Because of the complexity of this strategy, it is a must to work with an adviser who is experienced in using them. There are only a couple of providers of this strategy. There are fees and rules associated with exchange funds that must be well understood before utilizing.

Hedging. There are circumstances where one may want to hold on to a concentrated stock position, but also protect on the downside. An option strategy, such as using a “zero-cost collar,” may make sense. While option strategies are complex, and a collar is no exception, the concept is straightforward.

You would simultaneously buy an option to “put” or sell a position at an agreed-upon price, while selling (writing) an option with the right for someone to buy (call) at an agreed-upon price.

For example, suppose I have a position of XYZ Company that comprises a large percentage of my net worth. While I believe that XYZ’s prospects for the future are excellent, I worry that a large decline in value would severely impact my future lifestyle. If XYZ is trading at $100 per share, and I have 10,000 shares, I might utilize a collar. I could buy the right to sell a certain amount of shares of XYZ at $90 per share. Of course, I would execute this right only if XYZ dropped below $90.

At the same time, I could sell (write) a call option to someone who would like to buy XYZ at a price of $110. If XYZ went above $110, then the owner of this contract would want to take advantage of “calling” those shares, which you would need to deliver at $110 per share. If structured properly, the selling of the call will pay for the buying of the put.
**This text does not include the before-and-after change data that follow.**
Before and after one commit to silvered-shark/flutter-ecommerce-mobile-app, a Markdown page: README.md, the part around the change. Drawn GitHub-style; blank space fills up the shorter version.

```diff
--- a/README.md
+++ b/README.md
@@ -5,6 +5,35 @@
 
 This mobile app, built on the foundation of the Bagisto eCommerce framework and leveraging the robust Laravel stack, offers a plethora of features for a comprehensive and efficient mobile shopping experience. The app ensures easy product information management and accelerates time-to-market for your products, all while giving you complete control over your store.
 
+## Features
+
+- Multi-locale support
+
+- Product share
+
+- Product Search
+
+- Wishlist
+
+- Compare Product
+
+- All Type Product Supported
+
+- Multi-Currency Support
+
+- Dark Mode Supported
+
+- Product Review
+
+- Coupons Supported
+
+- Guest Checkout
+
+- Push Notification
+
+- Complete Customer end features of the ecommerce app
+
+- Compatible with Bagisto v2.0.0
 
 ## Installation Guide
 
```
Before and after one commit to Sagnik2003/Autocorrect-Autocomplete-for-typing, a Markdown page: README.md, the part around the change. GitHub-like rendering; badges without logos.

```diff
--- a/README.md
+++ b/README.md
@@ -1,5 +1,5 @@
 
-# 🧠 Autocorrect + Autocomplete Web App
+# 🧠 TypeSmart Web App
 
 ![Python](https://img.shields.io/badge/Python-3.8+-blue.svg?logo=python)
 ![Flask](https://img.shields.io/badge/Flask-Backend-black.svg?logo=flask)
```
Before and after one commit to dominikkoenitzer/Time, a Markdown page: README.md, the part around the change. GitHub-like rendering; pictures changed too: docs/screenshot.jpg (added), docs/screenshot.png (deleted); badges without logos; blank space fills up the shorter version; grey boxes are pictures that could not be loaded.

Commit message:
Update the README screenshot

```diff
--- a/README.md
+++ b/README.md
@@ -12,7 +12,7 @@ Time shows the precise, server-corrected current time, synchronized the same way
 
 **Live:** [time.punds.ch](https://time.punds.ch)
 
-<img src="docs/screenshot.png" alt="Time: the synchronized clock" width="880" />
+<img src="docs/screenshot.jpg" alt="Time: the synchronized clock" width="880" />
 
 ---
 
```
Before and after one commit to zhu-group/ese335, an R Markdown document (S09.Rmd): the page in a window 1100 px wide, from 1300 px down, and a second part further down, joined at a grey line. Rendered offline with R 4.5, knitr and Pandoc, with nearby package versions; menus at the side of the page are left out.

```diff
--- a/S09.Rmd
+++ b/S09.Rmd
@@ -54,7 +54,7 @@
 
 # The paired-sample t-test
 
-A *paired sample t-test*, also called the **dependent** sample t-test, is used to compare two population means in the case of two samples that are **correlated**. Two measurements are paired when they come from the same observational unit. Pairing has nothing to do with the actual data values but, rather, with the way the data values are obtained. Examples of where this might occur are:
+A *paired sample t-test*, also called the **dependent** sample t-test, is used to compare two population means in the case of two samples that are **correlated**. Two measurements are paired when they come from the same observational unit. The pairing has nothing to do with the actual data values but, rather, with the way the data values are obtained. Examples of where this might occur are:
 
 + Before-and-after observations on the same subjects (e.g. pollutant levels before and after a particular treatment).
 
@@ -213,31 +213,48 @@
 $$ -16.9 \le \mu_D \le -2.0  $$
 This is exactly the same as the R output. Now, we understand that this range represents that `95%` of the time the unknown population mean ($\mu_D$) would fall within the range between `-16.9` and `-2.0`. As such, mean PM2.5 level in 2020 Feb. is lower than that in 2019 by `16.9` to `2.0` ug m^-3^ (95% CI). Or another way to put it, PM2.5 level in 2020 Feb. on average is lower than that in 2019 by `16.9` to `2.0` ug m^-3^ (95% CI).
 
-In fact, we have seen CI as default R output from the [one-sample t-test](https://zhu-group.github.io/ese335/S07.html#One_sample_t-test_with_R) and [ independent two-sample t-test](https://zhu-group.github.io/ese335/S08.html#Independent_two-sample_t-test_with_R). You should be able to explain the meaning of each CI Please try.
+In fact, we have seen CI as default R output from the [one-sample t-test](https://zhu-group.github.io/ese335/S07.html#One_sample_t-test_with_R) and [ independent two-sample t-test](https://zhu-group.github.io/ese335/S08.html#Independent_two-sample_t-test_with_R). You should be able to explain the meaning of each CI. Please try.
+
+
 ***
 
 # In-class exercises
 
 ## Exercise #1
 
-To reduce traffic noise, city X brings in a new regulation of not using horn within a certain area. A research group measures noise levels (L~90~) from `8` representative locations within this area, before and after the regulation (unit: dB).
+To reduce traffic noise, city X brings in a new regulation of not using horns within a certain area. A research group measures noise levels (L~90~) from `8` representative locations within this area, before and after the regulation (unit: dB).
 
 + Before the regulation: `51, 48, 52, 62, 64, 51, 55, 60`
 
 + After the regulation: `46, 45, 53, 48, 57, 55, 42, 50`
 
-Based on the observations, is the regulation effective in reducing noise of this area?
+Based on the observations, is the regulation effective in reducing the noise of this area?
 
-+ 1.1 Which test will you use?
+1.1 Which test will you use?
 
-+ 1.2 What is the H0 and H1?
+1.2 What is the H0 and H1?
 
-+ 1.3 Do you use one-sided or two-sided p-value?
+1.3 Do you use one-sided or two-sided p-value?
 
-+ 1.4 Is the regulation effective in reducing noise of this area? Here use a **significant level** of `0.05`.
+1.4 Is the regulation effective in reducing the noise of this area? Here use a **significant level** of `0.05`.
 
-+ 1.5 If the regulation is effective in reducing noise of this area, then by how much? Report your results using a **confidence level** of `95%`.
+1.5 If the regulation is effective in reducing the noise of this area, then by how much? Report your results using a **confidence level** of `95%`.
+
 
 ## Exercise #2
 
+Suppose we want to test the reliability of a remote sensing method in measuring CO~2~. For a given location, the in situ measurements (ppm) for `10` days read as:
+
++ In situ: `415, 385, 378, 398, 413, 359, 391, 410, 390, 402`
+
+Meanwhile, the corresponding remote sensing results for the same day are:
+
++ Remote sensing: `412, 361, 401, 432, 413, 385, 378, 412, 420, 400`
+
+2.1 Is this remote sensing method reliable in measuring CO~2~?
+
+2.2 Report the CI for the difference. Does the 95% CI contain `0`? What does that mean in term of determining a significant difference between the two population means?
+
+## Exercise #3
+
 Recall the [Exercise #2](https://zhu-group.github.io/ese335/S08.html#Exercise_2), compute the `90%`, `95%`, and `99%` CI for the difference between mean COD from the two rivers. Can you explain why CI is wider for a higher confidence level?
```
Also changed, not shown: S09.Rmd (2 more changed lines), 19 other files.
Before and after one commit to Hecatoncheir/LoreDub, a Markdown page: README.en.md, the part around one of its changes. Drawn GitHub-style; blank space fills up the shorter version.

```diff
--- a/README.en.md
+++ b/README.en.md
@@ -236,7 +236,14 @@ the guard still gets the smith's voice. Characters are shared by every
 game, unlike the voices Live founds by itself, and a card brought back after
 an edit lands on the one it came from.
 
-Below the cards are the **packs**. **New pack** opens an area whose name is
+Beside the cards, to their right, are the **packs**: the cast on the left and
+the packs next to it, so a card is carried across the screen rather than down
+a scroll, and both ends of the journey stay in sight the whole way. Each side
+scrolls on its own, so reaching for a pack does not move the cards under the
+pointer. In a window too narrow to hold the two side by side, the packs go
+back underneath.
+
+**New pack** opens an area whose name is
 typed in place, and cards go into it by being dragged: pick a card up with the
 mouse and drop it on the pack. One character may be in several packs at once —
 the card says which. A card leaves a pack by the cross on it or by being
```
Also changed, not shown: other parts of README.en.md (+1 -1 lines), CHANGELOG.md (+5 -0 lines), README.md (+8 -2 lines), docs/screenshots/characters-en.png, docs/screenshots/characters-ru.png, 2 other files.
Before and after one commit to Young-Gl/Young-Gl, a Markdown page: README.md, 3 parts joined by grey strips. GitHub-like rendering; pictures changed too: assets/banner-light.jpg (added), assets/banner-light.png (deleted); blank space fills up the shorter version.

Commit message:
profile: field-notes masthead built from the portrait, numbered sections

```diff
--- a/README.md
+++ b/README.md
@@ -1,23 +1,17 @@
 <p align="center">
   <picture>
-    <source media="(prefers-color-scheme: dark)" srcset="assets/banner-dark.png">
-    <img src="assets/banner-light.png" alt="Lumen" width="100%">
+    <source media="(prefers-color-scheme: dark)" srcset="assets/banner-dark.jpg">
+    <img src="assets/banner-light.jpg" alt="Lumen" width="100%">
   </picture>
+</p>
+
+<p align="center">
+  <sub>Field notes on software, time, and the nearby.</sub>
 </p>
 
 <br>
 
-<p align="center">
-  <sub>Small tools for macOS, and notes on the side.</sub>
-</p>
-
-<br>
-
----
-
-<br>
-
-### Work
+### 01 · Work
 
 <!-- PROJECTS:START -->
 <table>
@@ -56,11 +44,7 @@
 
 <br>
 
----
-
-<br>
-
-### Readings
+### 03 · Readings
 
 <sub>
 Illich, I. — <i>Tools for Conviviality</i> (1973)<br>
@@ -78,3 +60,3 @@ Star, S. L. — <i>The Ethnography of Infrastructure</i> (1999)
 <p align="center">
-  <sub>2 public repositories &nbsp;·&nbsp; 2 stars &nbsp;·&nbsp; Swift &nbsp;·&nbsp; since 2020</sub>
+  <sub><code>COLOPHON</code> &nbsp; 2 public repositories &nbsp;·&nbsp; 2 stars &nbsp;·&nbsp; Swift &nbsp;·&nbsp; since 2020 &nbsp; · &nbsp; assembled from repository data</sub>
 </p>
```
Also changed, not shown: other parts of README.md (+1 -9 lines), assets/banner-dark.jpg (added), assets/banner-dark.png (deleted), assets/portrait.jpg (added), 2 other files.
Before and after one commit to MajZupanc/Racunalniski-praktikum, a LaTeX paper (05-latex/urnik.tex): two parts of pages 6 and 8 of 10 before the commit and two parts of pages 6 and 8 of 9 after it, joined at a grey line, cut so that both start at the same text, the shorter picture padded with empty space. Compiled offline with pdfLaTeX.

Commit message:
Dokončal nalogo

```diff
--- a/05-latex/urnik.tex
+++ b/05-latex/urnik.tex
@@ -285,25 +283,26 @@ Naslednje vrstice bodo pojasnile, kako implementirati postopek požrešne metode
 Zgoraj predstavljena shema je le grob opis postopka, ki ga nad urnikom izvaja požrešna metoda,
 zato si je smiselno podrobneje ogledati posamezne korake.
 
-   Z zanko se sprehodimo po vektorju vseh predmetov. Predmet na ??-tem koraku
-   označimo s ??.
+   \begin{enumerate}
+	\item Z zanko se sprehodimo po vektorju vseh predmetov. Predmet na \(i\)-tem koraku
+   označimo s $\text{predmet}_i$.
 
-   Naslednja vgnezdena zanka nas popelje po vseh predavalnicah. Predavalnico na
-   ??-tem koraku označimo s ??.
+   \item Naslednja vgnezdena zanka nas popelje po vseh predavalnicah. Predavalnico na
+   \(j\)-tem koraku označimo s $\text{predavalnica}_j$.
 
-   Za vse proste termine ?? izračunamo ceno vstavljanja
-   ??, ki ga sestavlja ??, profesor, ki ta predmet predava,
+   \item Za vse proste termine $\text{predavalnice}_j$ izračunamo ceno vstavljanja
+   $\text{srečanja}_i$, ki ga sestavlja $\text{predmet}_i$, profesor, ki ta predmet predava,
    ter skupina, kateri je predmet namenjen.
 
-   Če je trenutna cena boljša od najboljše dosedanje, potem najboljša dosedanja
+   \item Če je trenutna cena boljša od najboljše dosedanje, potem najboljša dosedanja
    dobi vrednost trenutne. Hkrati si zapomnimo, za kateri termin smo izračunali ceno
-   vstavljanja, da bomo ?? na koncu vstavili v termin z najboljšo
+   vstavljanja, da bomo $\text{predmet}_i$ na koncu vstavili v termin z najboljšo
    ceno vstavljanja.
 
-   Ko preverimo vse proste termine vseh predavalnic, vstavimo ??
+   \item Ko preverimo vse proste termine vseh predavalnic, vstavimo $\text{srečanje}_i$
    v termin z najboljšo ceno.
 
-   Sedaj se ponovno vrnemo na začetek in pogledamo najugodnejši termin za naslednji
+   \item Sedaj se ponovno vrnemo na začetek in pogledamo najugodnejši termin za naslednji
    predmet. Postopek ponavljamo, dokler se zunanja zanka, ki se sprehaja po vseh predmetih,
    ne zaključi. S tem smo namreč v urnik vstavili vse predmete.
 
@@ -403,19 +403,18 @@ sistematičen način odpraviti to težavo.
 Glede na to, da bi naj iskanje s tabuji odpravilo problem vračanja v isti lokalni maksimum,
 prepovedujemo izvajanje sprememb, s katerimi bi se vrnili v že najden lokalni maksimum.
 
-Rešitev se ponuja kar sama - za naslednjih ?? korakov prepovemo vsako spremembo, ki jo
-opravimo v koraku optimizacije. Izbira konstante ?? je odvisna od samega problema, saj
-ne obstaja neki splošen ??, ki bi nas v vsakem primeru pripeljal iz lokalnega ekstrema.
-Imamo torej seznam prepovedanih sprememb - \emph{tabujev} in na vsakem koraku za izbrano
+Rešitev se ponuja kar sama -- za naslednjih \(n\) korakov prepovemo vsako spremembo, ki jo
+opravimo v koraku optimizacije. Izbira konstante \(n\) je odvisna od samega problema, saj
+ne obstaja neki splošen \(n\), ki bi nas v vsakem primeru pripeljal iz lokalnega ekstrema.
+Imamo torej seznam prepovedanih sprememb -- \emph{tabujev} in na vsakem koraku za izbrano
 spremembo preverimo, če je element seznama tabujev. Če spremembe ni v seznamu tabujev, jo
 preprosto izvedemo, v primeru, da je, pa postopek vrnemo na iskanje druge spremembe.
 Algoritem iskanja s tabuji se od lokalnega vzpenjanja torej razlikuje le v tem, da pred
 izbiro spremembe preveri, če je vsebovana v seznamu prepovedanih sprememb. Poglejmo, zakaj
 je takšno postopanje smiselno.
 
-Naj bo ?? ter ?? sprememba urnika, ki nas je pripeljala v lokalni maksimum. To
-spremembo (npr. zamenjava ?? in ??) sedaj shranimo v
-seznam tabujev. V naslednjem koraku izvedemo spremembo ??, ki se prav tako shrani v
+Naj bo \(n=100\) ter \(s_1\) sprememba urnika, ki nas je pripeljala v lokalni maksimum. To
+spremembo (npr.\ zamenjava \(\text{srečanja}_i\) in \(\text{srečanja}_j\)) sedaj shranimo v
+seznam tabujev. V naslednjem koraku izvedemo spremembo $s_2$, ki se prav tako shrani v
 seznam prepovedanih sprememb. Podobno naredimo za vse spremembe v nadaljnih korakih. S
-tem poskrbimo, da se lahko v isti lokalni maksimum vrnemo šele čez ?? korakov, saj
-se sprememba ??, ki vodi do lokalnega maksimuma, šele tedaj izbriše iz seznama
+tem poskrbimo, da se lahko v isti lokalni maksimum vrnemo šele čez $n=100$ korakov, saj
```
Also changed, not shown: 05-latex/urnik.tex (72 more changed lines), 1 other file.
Roughly speaking, you have protected your downside below $90 and limited your upside above $110.

Be Careful: Getting It Wrong Can Cost You

If your head is spinning now, you are not alone. There are other options strategies that may make sense for your particular situation as well. Getting this wrong can be a very expensive proposition. Finding a financial adviser who is knowledgeable about options strategies and hedging is key to getting this right.

While we all would love to have bought Amazon the day after its IPO, the reality is that there are many regular investors who will end up with concentrated stock positions. Being realistic about the implications of an outsized hit to your net worth in the event of a major downturn should help navigate your course of action. Thanks to the complexity of IRS regulations combined with myriad alternatives, partnering with a professional can make all the difference.


This article was written by and presents the views of our contributing adviser, not the Kiplinger editorial staff. You can check adviser records with the SEC or with FINRA.

Chris Creed, CFP®, CPWA®
Senior Lead Adviser, Venturi Wealth Management

Chris Creed is a Senior Lead Adviser for Venturi Wealth Management. Chris partners with new clients to organize, plan and manage all aspects of their family's financial life. As a Certified Financial Planner® professional and a Certified Private Wealth Advisor®, Chris creates customized wealth planning strategies unique to highly affluent clients.